After enduring two years of the covid pandemic and its concomitant restrictions, I’m sure I’m not the only one glad that 2021 is almost over.
Not that anything will really go back to normal, but I am feeling cautiously optimistic for an improvement in life in 2022, despite the rampant Omicron variation that is afflicting the world at present.
What a determined little virus it is!.
Just when we thought it was safe to go back into society, being fully vaccinated and boosted, we feel uneasy once more and I for one continue to be vigilant when out and about and wear a mask.
2021, as years go, was pretty awful with very few uplifting experiences; in fact I can’t think of a single one. No wonder I seem to have grown more cynical this year!
The lowlight was of course the disappearance of our beautiful cat Bingo. We still miss him and feel bereft having no companion animal after numerous decades with cats being part of the household.
Perhaps we’ll acquire a new kitten in 2022, as it is very doubtful that we’ll ever see Bingo again. That’s something to look forward to at least.
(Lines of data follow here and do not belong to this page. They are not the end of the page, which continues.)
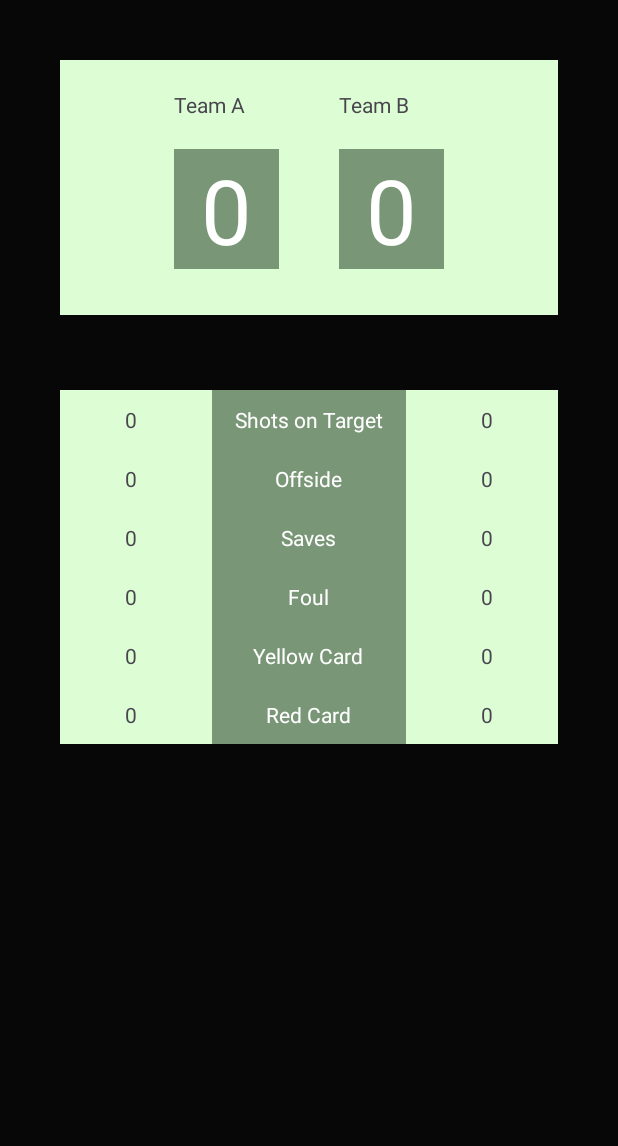
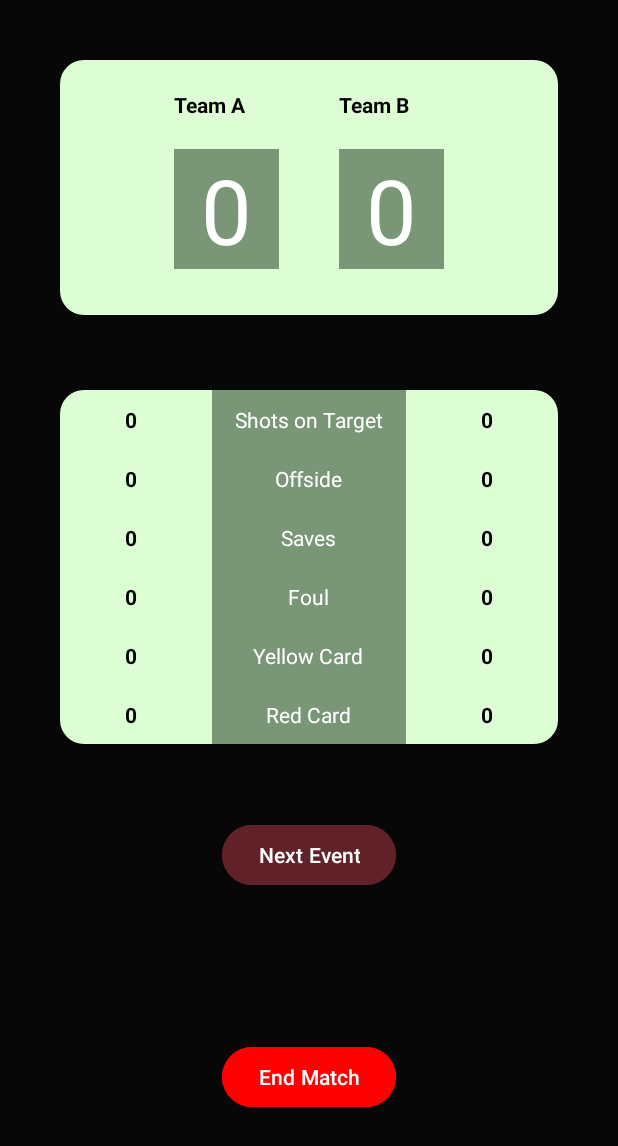
Before and after one commit to Mahim021/FootyFlick, an Android app: the layout running_match.xml on its own in the app's theme, with its tools: preview values and no code run, on a phone screen of 412 x 824 dp. Shown: the top 1146 px of the screen. Run offline under Robolectric (Android 15) with nearby library versions, the phone set to English and light mode, and no system bars.

Commit message:
work in progress

```diff
--- /dev/null
+++ b/app/src/main/res/drawable/drop_shadow.xml
@@ -0,0 +1,4 @@
+<?xml version="1.0" encoding="utf-8"?>
+<selector xmlns:android="http://schemas.android.com/apk/res/android">
+
+</selector>
--- /dev/null
+++ b/app/src/main/res/drawable/rounded_edge_and_color.xml
@@ -0,0 +1,7 @@
+<!-- res/drawable/rounded_bg.xml -->
+<shape xmlns:android="http://schemas.android.com/apk/res/android"
+    android:shape="rectangle">
+
+    <solid android:color="#DDFED4" /> <!-- Your desired background color -->
+    <corners android:radius="16dp" /> <!-- Rounded corners -->
+</shape>
--- a/app/src/main/res/layout/running_match.xml
+++ b/app/src/main/res/layout/running_match.xml
@@ -13,32 +13,32 @@
 
         <LinearLayout
             android:layout_width="match_parent"
-            android:layout_height="wrap_content"
+            android:layout_height="match_parent"
             android:orientation="vertical"
-            android:padding="40dp"
-            >
+            android:padding="40dp">
 
             <LinearLayout
                 android:layout_width="match_parent"
                 android:layout_height="match_parent"
-                android:background="#DDFED4"
+                android:background="@drawable/rounded_edge_and_color"
+                android:gravity="center"
                 android:orientation="horizontal"
-                android:gravity="center"
                 >
 
                 <LinearLayout
                     android:layout_width="wrap_content"
                     android:layout_height="150dp"
-                    android:orientation="vertical"
                     android:layout_margin="10dp"
-                    >
+                    android:orientation="vertical">
 
                     <TextView
                         android:id="@+id/running_match_team_1_name"
                         android:layout_width="wrap_content"
                         android:layout_height="wrap_content"
                         android:padding="10dp"
-                        android:text="Team A" />
+                        android:text="Team A"
+                        android:textColor="@color/black"
+                        android:textStyle="bold"/>
 
                     <LinearLayout
                         android:layout_width="70dp"
@@ -51,13 +51,10 @@
                             android:id="@+id/running_match_team_1_score"
                             android:layout_width="wrap_content"
                             android:layout_height="wrap_content"
-                              android:textSize="60sp"
                             android:text="0"
-                              android:textColor="@color/white">
-                          </TextView>
+                            android:textColor="@color/white"
+                            android:textSize="60sp"></TextView>
                     </LinearLayout>
-
-
 
 
                 </LinearLayout>
@@ -65,16 +62,17 @@
                 <LinearLayout
                     android:layout_width="wrap_content"
                     android:layout_height="150dp"
-                    android:orientation="vertical"
                     android:layout_margin="10dp"
-                    >
+                    android:orientation="vertical">
 
                     <TextView
                         android:id="@+id/running_match_team_2_name"
                         android:layout_width="wrap_content"
                         android:layout_height="wrap_content"
                         android:padding="10dp"
-                        android:text="Team B" />
+                        android:text="Team B"
+                        android:textColor="@color/black"
+                        android:textStyle="bold"/>
 
                     <LinearLayout
                         android:layout_width="70dp"
@@ -87,13 +85,10 @@
                             android:id="@+id/running_match_team_2_score"
                             android:layout_width="wrap_content"
                             android:layout_height="wrap_content"
-                            android:textSize="60sp"
                             android:text="0"
-                            android:textColor="@color/white">
-                        </TextView>
+                            android:textColor="@color/white"
+                            android:textSize="60sp"></TextView>
                     </LinearLayout>
-
-
 
 
                 </LinearLayout>
@@ -104,61 +99,78 @@
             <LinearLayout
                 android:layout_width="match_parent"
                 android:layout_height="wrap_content"
-                android:background="#DDFED4"
                 android:layout_marginTop="50dp"
-                android:orientation="horizontal"
+                android:background="@drawable/rounded_edge_and_color"
                 android:gravity="center"
-                >
+                android:orientation="horizontal">
 
                 <LinearLayout
                     android:layout_width="wrap_content"
                     android:layout_height="wrap_content"
                     android:layout_gravity="center"
+                    android:layout_marginRight="50dp"
                     android:gravity="center"
-                    android:orientation="vertical"
-                    android:layout_marginRight="50dp">
+                    android:orientation="vertical">
 
                     <TextView
+                        android:id="@+id/team_A_shots"
                         android:layout_width="wrap_content"
                         android:layout_height="wrap_content"
                         android:paddingTop="10dp"
                         android:paddingBottom="10dp"
+                        android:textColor="@color/black"
+                        android:textStyle="bold"
                         android:text="0" />
 
                     <TextView
+                        android:id="@+id/team_A_offside"
                         android:layout_width="wrap_content"
                         android:layout_height="wrap_content"
                         android:paddingTop="10dp"
                         android:paddingBottom="10dp"
+                        android:textColor="@color/black"
+                        android:textStyle="bold"
                         android:text="0" />
 
                     <TextView
+                        android:id="@+id/team_A_saves"
                         android:layout_width="wrap_content"
                         android:layout_height="wrap_content"
                         android:paddingTop="10dp"
                         android:paddingBottom="10dp"
+                        android:textColor="@color/black"
+                        android:textStyle="bold"
                         android:text="0" />
 
                     <TextView
+                        android:id="@+id/team_A_fouls"
                         android:layout_width="wrap_content"
                         android:layout_height="wrap_content"
                         android:paddingTop="10dp"
                         android:paddingBottom="10dp"
-                        android:text="0" />
+                        android:text="0"
+                        android:textColor="@color/black"
+                        android:textStyle="bold"/>
 
                     <TextView
+                        android:id="@+id/team_A_yellow"
                         android:layout_width="wrap_content"
                         android:layout_height="wrap_content"
                         android:paddingTop="10dp"
                         android:paddingBottom="10dp"
-                        android:text="0" />
+                        android:text="0"
+                        android:textColor="@color/black"
+                        android:textStyle="bold"/>
 
                     <TextView
+                        android:id="@+id/team_A_red"
                         android:layout_width="wrap_content"
                         android:layout_height="wrap_content"
                         android:paddingTop="10dp"
                         android:paddingBottom="10dp"
-                        android:text="0" />
+                        android:text="0"
+                        android:textColor="@color/black"
+                        android:textStyle="bold"/>
                 </LinearLayout>
 
                 <LinearLayout
@@ -169,8 +181,7 @@
                     android:gravity="center"
                     android:orientation="vertical"
                     android:paddingLeft="15dp"
-                    android:paddingRight="15dp"
-                    >
+                    android:paddingRight="15dp">
 
                     <TextView
                         android:layout_width="wrap_content"
@@ -227,52 +238,95 @@
                     android:layout_height="match_parent"
                     android:layout_gravity="center"
                     android:orientation="vertical"
-                    android:paddingLeft="50dp"
-                    >
+                    android:paddingLeft="50dp">
 
                     <TextView
                         android:layout_width="wrap_content"
                         android:layout_height="wrap_content"
                         android:paddingTop="10dp"
                         android:paddingBottom="10dp"
-                        android:text="0" />
+                        android:text="0"
+                        android:textColor="@color/black"
+                        android:textStyle="bold"/>
 
                     <TextView
                         android:layout_width="wrap_content"
                         android:layout_height="wrap_content"
                         android:paddingTop="10dp"
                         android:paddingBottom="10dp"
-                        android:text="0" />
+                        android:text="0"
+                        android:textColor="@color/black"
+                        android:textStyle="bold"/>
 
                     <TextView
                         android:layout_width="wrap_content"
                         android:layout_height="wrap_content"
                         android:paddingTop="10dp"
                         android:paddingBottom="10dp"
-                        android:text="0" />
+                        android:text="0"
+                        android:textColor="@color/black"
+                        android:textStyle="bold"/>
 
                     <TextView
                         android:layout_width="wrap_content"
                         android:layout_height="wrap_content"
                         android:paddingTop="10dp"
                         android:paddingBottom="10dp"
-                        android:text="0" />
+                        android:text="0"
+                        android:textColor="@color/black"
+                        android:textStyle="bold"/>
 
                     <TextView
                         android:layout_width="wrap_content"
                         android:layout_height="wrap_content"
                         android:paddingTop="10dp"
                         android:paddingBottom="10dp"
-                        android:text="0" />
+                        android:text="0"
+                        android:textColor="@color/black"
+                        android:textStyle="bold"/>
 
                     <TextView
                         android:layout_width="wrap_content"
                         android:layout_height="wrap_content"
                         android:paddingTop="10dp"
                         android:paddingBottom="10dp"
-                        android:text="0" />
+                        android:text="0"
+                        android:textColor="@color/black"
+                        android:textStyle="bold"/>
                 </LinearLayout>
             </LinearLayout>
+
+
+
+            <LinearLayout
+                android:layout_width="match_parent"
+                android:layout_height="wrap_content"
+                android:orientation="vertical"
+                android:paddingTop="50dp"
+                android:gravity="center"
+            >
+
+                <com.google.android.material.button.MaterialButton
+                    android:id="@+id/Next_Event_button"
+                    android:layout_width="wrap_content"
+                    android:layout_height="wrap_content"
+                    android:text="Next Event"
+                    android:textColor="@color/white"
+                    android:backgroundTint="#612129">
+                </com.google.android.material.button.MaterialButton>
+
+
+                <Button
+                    android:id="@+id/end_match_button"
+                    android:layout_width="wrap_content"
+                    android:layout_height="wrap_content"
+                    android:text="End Match"
+                    android:layout_marginTop="100dp"
+                    android:backgroundTint="#ff0000">
+
+                </Button>
+            </LinearLayout>
+
         </LinearLayout>
     </ScrollView>
 </androidx.constraintlayout.widget.ConstraintLayout>
--- a/gradle/libs.versions.toml
+++ b/gradle/libs.versions.toml
@@ -1,5 +1,5 @@
 [versions]
-agp = "8.10.1"
+agp = "8.9.2"
 junit = "4.13.2"
 junitVersion = "1.2.1"
 espressoCore = "3.6.1"
```
Also changed, not shown: app/src/main/AndroidManifest.xml (+6 -2 lines), app/src/main/java/com/example/footyflick/SingleFragment.java (+14 -8 lines), app/src/main/java/com/example/footyflick/running_match_controller.java (+87 -1 lines), app/src/main/res/drawable/ic_launcher_foreground.xml (+4 -29 lines), app/src/main/res/layout/popup_event_select.xml (added, +37 -0 lines), app/src/main/res/layout/popup_event_select_player.xml (added, +26 -0 lines). Lines whose indentation alone changed are shown as unchanged.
I did not read any new books that blew me away with their brilliance or originality, but I did enjoy Neal Stephenson’s take on climate change in his latest novel titled Termination Shock, and Amor Towles ( of a Gentleman In Moscow fame) Lincoln Highway, a sort of road novel set in the 1950s with a cast of interesting characters.
The computer game discovery of the year was undoubtedly the Monkey Island series; a great time killer with the just the right amount of levity and absurdity to take one’s mind off the dire state of the world, and keep one’s spirits up.
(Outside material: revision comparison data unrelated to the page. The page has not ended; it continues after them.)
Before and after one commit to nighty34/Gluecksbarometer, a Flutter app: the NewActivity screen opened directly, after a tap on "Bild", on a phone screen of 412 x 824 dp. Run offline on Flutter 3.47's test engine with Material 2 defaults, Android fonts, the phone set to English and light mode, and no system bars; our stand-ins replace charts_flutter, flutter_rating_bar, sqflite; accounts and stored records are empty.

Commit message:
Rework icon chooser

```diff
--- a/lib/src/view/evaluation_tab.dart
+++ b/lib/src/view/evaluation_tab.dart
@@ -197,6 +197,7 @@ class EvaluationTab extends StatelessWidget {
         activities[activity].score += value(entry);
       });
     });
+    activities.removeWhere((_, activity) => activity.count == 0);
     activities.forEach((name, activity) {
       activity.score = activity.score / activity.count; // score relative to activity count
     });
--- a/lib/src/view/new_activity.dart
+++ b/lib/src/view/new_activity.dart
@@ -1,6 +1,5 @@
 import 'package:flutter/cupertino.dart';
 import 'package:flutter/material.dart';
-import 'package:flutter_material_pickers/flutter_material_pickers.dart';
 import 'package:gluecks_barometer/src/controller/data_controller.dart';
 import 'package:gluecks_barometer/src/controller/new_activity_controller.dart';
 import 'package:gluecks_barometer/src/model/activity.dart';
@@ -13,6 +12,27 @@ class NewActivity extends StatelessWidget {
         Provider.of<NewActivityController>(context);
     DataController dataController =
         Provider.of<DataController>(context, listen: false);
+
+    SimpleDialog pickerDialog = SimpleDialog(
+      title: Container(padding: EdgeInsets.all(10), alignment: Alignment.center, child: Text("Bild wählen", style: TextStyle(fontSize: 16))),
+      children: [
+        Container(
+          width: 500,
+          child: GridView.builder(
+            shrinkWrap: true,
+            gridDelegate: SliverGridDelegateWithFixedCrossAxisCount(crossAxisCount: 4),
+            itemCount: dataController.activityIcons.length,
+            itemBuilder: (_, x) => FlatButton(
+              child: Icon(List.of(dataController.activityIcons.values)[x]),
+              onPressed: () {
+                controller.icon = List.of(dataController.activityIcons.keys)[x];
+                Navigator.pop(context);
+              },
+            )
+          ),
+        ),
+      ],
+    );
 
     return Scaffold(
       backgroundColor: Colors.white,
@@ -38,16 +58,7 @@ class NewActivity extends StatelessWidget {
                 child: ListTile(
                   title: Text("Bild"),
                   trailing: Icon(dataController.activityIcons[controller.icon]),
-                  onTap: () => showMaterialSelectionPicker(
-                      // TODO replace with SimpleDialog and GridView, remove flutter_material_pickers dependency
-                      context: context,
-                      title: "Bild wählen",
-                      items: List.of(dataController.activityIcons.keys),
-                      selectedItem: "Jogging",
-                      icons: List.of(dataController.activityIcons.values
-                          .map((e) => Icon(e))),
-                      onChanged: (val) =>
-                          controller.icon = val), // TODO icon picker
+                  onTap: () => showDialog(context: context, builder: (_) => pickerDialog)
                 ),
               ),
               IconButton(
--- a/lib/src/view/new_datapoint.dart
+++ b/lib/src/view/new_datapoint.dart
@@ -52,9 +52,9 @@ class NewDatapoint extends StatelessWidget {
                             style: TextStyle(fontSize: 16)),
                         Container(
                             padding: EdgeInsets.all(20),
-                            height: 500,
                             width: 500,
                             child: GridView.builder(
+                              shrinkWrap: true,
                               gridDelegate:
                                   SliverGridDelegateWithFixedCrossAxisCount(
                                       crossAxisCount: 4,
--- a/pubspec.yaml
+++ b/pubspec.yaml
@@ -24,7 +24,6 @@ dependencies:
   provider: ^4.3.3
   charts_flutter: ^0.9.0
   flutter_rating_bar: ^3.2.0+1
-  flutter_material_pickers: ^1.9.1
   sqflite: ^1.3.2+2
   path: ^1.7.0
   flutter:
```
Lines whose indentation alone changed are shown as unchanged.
This New Year’s Eve is a hot 38ºC, a sizzling summer day in Melbourne, but the Ivanhoe house being well insulated is cool inside. As usual we will not be celebrating the New Year in any particular way – staying home and retiring to bed well before midnight.
We went to my brother’s place in Ocean Grove for Christmas lunch – a surfeit of sociability that left me tired at the end of the day. It was however pleasant to see my niece and nephew again, and note how the great nieces and nephews have grown over the year since I last saw them.
It was disappointing to miss the Melbourne Spring racing carnival, but exciting to watch on my computer. I was suitably thrilled when Verry Elleegant won the Melbourne Cup as I’d had a wager on her of $3.00 each way and she paid generously, winning me $73.50. I would have loved to have been there and have taken a photo of James McDonald’s extravagant reaction as she crossed the line, but with tickets costing $120.00, I gave it a miss.
Looking forward to 2022 I hope to go back to the track on Australia Day, for the Blue Diamond previews. In the meantime the Magic Millions meetings in Queensland in January are always interesting to watch.
Every year at this time I have expressed a hope that John Crowley’s Little, Big 25th Anniversary edition will finally be published. This time there is every expectation that the book will be in my hands early next year. I hope I’m not proven wrong again.
Other books I’m looking forward to in 2022 are the new Jennifer Egan novel, The Candy House, a sort of sequel to her wonderful A Visit From the Goon Squad, and a new John Crowley novel called Flint And Mirror, both to be published in April.
I’m also intrigued by the news that G.H. Morris, author of the marvellous Brightside Trilogy that was published way back in the 1980s, has a new novel purportedly called A Brotherhood of the Disarranged being published in 2022.
Though world peace is standing on shaky ground at present with Russia and China rattling sabres, and with the covid pandemic continuing relentlessly to infect mankind, we can only hope that 2022 is an improvement on 2021.
Happy New Year for what it’s worth.